In case you haven't noticed, we are experiencing extreme heat. If you are taking certain medications, you could be susceptible to heat stroke.
Is Your Medicine Setting You Up for Heat Stroke?
Heat hot sun summer vitamin D

This summer was HOT! We got tired of people saying: “Hot enough for you?” According to the Wall Street Journal (Aug. 19, 2021): “June was the hottest month on record in the continental U.S., and July was the hottest month on Earth since record-keeping began 141 years ago, according to the National Oceanic and Atmospheric Administration.” This year the Pacific Northwest has suffered under triple digit temperatures it has never seen before. If you are taking medicines, this kind of heat could increase your risk for heat stroke!

You Do Not Have an Idiot Light on Your Forehead!

If your body were an automobile, you wouldn’t get far when the water in your radiator boiled away. Ignore the warning light, and you could easily blow the engine.

We were recently on a boat that started to overheat. The impeller that brings in cool water had started to fail, and the alarm sounded as the engine got into the danger zone.
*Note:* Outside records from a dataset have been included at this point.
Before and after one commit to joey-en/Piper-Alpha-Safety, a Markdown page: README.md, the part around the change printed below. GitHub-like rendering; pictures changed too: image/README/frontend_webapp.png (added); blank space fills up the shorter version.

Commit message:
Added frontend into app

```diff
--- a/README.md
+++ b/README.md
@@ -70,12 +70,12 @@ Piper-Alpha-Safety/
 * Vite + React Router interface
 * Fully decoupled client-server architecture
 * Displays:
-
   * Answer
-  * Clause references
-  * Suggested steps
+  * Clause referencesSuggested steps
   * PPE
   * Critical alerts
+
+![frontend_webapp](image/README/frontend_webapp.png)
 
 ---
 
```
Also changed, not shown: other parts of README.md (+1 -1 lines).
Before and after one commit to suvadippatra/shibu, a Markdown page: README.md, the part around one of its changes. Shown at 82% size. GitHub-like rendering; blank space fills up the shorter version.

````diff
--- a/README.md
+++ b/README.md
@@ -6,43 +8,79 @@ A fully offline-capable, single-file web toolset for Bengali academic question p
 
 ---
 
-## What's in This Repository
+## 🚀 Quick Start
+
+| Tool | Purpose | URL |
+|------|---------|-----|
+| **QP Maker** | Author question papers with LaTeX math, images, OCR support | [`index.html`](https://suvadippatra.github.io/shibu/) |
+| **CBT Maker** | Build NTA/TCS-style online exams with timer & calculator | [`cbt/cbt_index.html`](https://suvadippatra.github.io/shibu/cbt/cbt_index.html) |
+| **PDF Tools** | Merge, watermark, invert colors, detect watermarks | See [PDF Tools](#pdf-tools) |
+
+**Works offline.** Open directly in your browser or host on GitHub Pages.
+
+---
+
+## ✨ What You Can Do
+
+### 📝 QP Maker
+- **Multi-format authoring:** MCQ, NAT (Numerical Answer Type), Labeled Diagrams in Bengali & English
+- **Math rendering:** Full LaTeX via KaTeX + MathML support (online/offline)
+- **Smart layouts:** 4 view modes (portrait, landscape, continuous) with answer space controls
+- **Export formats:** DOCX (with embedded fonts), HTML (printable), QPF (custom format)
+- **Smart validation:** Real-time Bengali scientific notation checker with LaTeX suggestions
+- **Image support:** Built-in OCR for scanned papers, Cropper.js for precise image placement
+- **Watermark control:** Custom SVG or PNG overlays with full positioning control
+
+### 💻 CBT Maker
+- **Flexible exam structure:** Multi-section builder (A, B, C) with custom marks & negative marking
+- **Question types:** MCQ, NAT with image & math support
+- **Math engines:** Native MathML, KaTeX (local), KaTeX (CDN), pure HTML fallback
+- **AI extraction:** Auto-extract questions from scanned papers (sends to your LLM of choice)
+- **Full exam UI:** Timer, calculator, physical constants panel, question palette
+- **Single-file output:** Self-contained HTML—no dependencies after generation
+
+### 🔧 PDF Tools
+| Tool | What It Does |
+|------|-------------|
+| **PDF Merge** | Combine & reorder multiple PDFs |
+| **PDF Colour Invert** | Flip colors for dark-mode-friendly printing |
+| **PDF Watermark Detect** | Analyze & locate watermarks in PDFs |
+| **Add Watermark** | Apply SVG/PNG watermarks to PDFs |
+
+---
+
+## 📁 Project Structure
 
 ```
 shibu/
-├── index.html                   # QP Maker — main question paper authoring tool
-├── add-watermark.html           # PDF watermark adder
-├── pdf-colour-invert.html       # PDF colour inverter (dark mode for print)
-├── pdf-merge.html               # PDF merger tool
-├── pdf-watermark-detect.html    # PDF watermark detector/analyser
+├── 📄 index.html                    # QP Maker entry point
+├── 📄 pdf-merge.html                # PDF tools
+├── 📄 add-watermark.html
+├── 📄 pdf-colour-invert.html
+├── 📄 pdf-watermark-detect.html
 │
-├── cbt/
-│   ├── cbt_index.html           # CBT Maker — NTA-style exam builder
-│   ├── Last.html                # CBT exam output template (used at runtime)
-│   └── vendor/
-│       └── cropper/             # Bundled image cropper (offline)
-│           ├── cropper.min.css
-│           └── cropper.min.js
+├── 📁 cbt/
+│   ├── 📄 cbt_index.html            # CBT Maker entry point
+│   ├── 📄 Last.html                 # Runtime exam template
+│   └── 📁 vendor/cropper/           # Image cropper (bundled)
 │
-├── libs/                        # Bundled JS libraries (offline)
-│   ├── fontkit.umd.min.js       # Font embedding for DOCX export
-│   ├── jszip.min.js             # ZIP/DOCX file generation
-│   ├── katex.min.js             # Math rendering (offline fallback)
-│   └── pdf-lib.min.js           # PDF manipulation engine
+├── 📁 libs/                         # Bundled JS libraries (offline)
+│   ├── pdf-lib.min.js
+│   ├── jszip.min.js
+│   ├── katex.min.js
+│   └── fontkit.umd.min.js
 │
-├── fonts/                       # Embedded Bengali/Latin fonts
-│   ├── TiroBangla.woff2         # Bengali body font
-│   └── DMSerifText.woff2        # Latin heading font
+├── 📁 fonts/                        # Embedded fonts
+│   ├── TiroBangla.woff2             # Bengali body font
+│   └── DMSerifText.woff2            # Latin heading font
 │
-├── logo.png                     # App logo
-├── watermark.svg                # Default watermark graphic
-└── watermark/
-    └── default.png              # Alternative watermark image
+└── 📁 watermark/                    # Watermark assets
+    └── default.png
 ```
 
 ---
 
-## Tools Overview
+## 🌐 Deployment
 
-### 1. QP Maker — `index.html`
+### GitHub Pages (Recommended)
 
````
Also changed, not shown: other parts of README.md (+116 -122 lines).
It could not be ignored. The captain shut down the motor and called the tow service to get back to the boat landing.

Unlike most boats and cars, humans do not come with alarms that sound off or light up when they overheat. People may not recognize the symptoms of heat exhaustion or heat stroke.

Symptoms of Heat Exhaustion:

First, let’s clear up the differences between heat exhaustion and heat stroke. Heat exhaustion occurs as a result of a loss of fluid. This may occur as a result of not drinking enough to replace sweating losses. The person becomes weak and may feel nauseated, anxious and lightheaded.

When a crowd gathers and stands around for some event in hot weather–a military parade, a baseball game–a concert or a political speed–some folks are overcome by heat exhaustion and they faint. Typically, people with heat exhaustion experience heavy sweating and cool, clammy skin. They often feel dizzy with a rapid heart rate.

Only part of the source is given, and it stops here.